PROBLEM TO WORK ON | Please write out every record exactly, but keep any images out of it.

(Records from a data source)
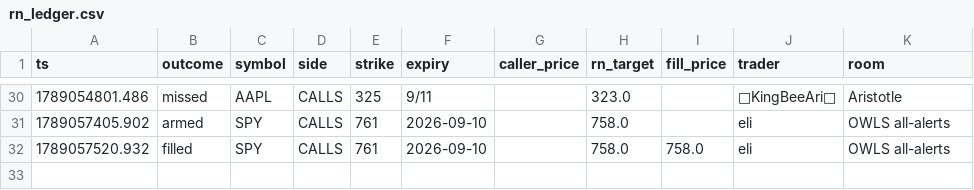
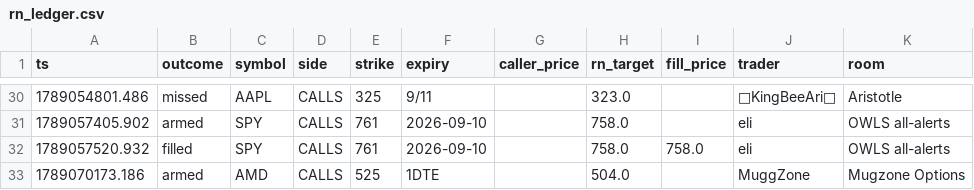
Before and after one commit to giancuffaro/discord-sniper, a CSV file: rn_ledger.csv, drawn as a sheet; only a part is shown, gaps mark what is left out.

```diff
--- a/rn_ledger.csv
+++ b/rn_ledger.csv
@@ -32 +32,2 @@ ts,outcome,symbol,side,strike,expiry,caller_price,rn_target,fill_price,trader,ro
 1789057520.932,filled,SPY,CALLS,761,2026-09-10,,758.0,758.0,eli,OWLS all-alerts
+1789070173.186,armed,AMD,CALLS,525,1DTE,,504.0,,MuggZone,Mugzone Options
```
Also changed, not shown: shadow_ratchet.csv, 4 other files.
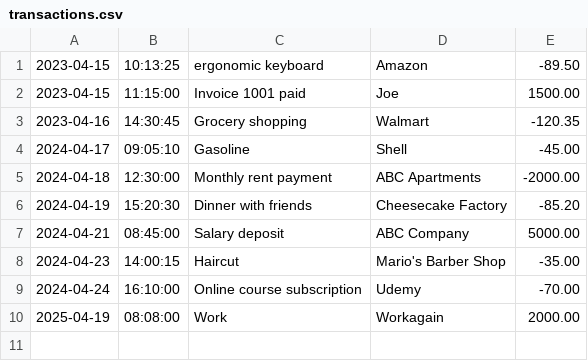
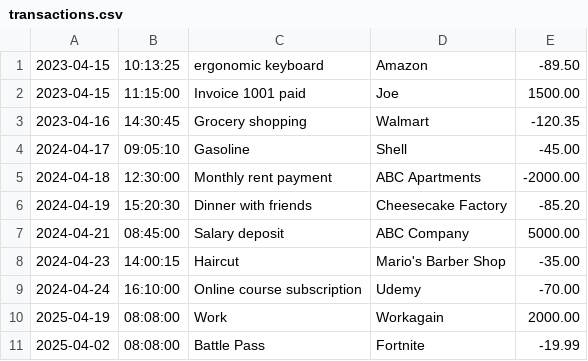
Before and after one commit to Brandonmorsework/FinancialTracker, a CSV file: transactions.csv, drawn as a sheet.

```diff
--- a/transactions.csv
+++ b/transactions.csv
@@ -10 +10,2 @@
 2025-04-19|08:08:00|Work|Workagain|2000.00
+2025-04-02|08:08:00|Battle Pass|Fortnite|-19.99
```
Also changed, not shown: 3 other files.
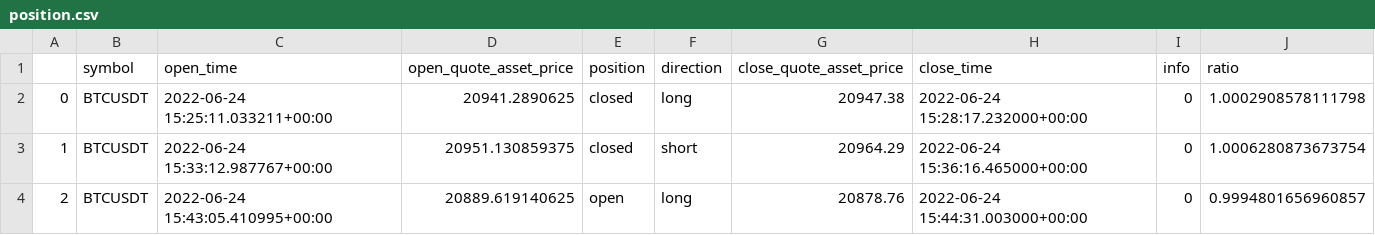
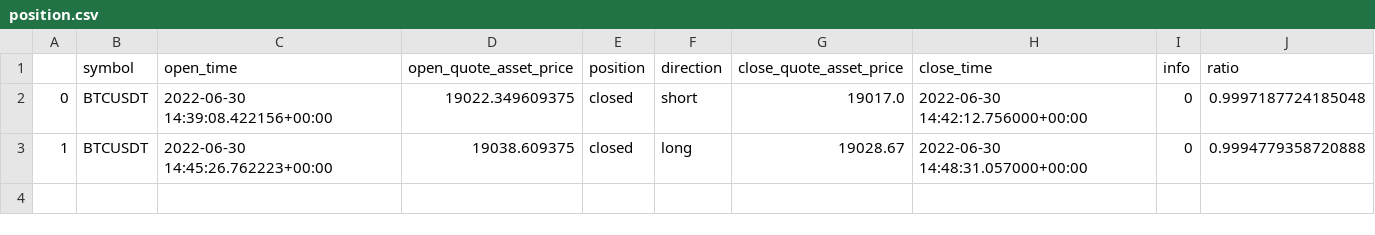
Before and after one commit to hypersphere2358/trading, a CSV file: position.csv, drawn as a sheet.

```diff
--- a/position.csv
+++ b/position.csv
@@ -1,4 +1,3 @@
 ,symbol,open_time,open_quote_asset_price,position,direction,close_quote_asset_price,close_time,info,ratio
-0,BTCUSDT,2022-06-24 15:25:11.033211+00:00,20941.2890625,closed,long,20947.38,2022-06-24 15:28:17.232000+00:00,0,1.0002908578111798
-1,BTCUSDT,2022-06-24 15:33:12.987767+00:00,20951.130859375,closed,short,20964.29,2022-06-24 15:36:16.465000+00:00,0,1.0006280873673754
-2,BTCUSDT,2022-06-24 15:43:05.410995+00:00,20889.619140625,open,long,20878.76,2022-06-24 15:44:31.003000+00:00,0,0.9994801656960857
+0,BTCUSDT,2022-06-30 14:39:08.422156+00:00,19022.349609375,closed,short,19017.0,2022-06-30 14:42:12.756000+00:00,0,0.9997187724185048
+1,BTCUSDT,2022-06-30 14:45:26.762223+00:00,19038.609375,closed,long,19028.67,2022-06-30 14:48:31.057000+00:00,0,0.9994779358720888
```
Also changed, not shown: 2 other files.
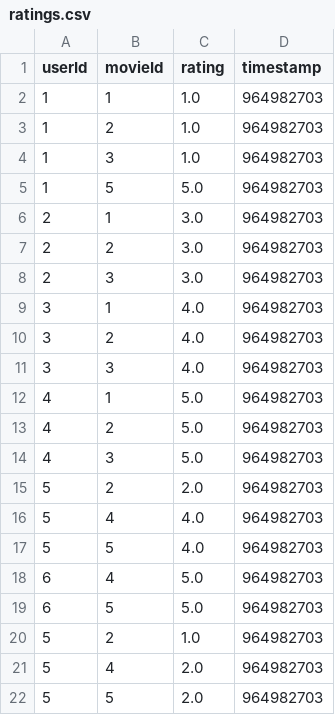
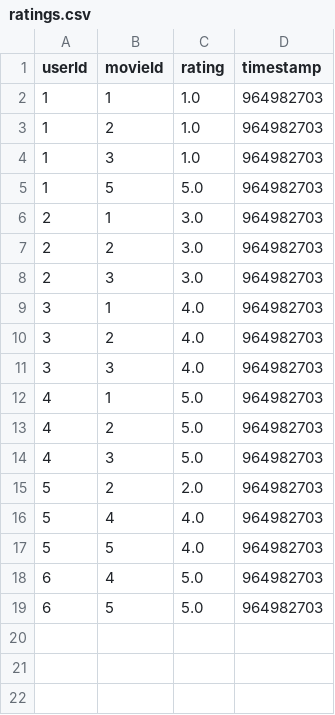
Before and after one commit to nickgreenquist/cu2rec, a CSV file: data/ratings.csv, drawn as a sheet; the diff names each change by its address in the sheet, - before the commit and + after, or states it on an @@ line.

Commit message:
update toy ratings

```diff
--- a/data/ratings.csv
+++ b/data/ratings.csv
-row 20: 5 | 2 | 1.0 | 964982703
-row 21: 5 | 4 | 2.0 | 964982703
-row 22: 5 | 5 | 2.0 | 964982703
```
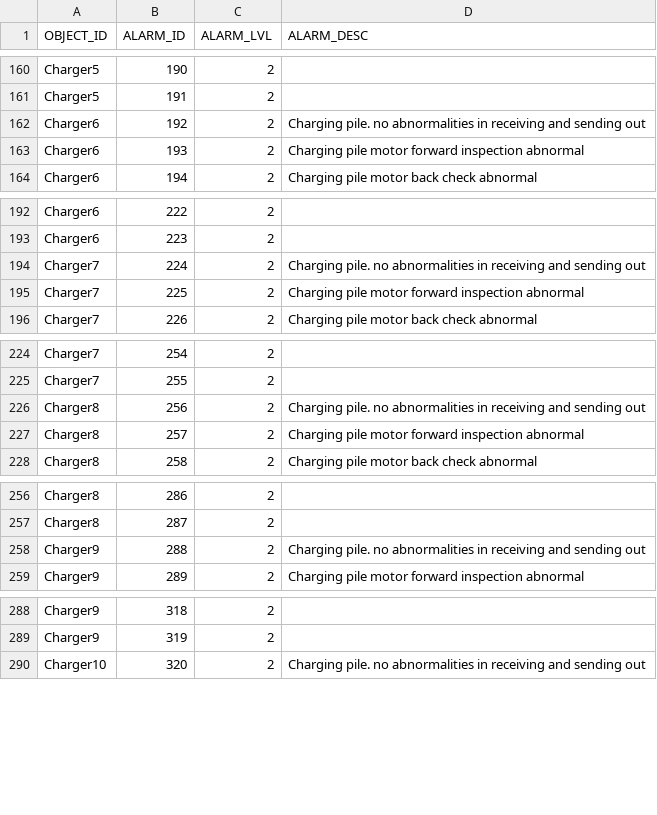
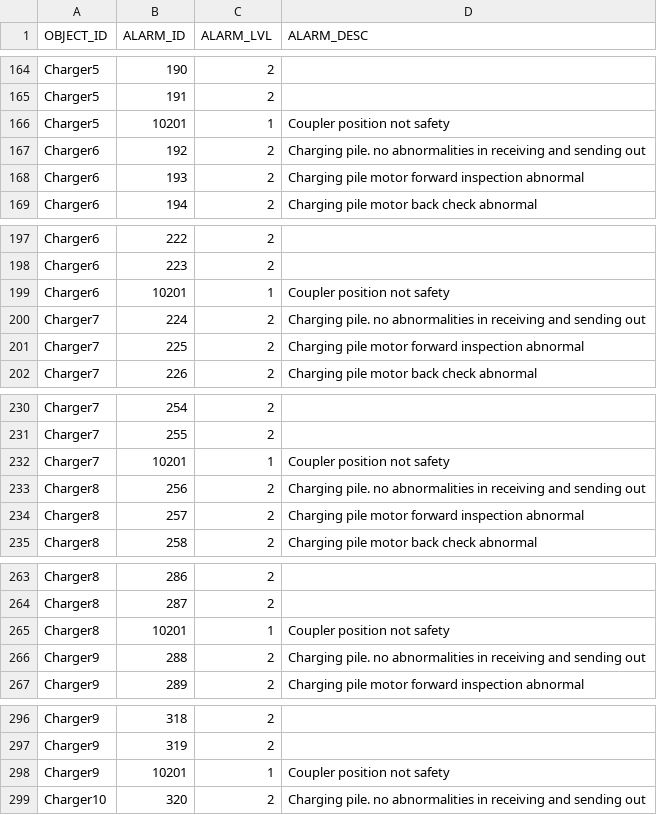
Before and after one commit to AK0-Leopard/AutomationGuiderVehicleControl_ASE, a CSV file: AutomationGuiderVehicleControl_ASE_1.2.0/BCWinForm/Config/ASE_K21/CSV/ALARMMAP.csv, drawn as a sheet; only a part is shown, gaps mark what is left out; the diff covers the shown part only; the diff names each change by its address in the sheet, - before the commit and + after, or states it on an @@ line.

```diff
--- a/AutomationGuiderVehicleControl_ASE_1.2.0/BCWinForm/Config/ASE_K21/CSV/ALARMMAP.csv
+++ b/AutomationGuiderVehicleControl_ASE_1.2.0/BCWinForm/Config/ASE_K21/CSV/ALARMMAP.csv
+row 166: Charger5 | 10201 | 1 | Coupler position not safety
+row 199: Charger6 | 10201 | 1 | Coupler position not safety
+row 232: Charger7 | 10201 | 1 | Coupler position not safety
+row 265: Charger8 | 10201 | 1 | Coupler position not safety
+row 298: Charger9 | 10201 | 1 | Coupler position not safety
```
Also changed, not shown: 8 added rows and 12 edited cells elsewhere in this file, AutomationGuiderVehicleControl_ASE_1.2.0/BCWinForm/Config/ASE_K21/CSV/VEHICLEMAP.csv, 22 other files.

WRITTEN RESPONSE |
Before and after one commit to giancuffaro/discord-sniper, a CSV file: rn_ledger.csv, drawn as a sheet; only a part is shown, gaps mark what is left out.

```diff
--- a/rn_ledger.csv
+++ b/rn_ledger.csv
@@ -32 +32,2 @@ ts,outcome,symbol,side,strike,expiry,caller_price,rn_target,fill_price,trader,ro
 1789057520.932,filled,SPY,CALLS,761,2026-09-10,,758.0,758.0,eli,OWLS all-alerts
+1789070173.186,armed,AMD,CALLS,525,1DTE,,504.0,,MuggZone,Mugzone Options
```
Also changed, not shown: shadow_ratchet.csv, 4 other files.
Before and after one commit to Brandonmorsework/FinancialTracker, a CSV file: transactions.csv, drawn as a sheet.

```diff
--- a/transactions.csv
+++ b/transactions.csv
@@ -10 +10,2 @@
 2025-04-19|08:08:00|Work|Workagain|2000.00
+2025-04-02|08:08:00|Battle Pass|Fortnite|-19.99
```
Also changed, not shown: 3 other files.
Before and after one commit to hypersphere2358/trading, a CSV file: position.csv, drawn as a sheet.

```diff
--- a/position.csv
+++ b/position.csv
@@ -1,4 +1,3 @@
 ,symbol,open_time,open_quote_asset_price,position,direction,close_quote_asset_price,close_time,info,ratio
-0,BTCUSDT,2022-06-24 15:25:11.033211+00:00,20941.2890625,closed,long,20947.38,2022-06-24 15:28:17.232000+00:00,0,1.0002908578111798
-1,BTCUSDT,2022-06-24 15:33:12.987767+00:00,20951.130859375,closed,short,20964.29,2022-06-24 15:36:16.465000+00:00,0,1.0006280873673754
-2,BTCUSDT,2022-06-24 15:43:05.410995+00:00,20889.619140625,open,long,20878.76,2022-06-24 15:44:31.003000+00:00,0,0.9994801656960857
+0,BTCUSDT,2022-06-30 14:39:08.422156+00:00,19022.349609375,closed,short,19017.0,2022-06-30 14:42:12.756000+00:00,0,0.9997187724185048
+1,BTCUSDT,2022-06-30 14:45:26.762223+00:00,19038.609375,closed,long,19028.67,2022-06-30 14:48:31.057000+00:00,0,0.9994779358720888
```
Also changed, not shown: 2 other files.
Before and after one commit to nickgreenquist/cu2rec, a CSV file: data/ratings.csv, drawn as a sheet; the diff names each change by its address in the sheet, - before the commit and + after, or states it on an @@ line.

Commit message:
update toy ratings

```diff
--- a/data/ratings.csv
+++ b/data/ratings.csv
-row 20: 5 | 2 | 1.0 | 964982703
-row 21: 5 | 4 | 2.0 | 964982703
-row 22: 5 | 5 | 2.0 | 964982703
```
Before and after one commit to AK0-Leopard/AutomationGuiderVehicleControl_ASE, a CSV file: AutomationGuiderVehicleControl_ASE_1.2.0/BCWinForm/Config/ASE_K21/CSV/ALARMMAP.csv, drawn as a sheet; only a part is shown, gaps mark what is left out; the diff covers the shown part only; the diff names each change by its address in the sheet, - before the commit and + after, or states it on an @@ line.

```diff
--- a/AutomationGuiderVehicleControl_ASE_1.2.0/BCWinForm/Config/ASE_K21/CSV/ALARMMAP.csv
+++ b/AutomationGuiderVehicleControl_ASE_1.2.0/BCWinForm/Config/ASE_K21/CSV/ALARMMAP.csv
+row 166: Charger5 | 10201 | 1 | Coupler position not safety
+row 199: Charger6 | 10201 | 1 | Coupler position not safety
+row 232: Charger7 | 10201 | 1 | Coupler position not safety
+row 265: Charger8 | 10201 | 1 | Coupler position not safety
+row 298: Charger9 | 10201 | 1 | Coupler position not safety
```
Also changed, not shown: 8 added rows and 12 edited cells elsewhere in this file, AutomationGuiderVehicleControl_ASE_1.2.0/BCWinForm/Config/ASE_K21/CSV/VEHICLEMAP.csv, 22 other files.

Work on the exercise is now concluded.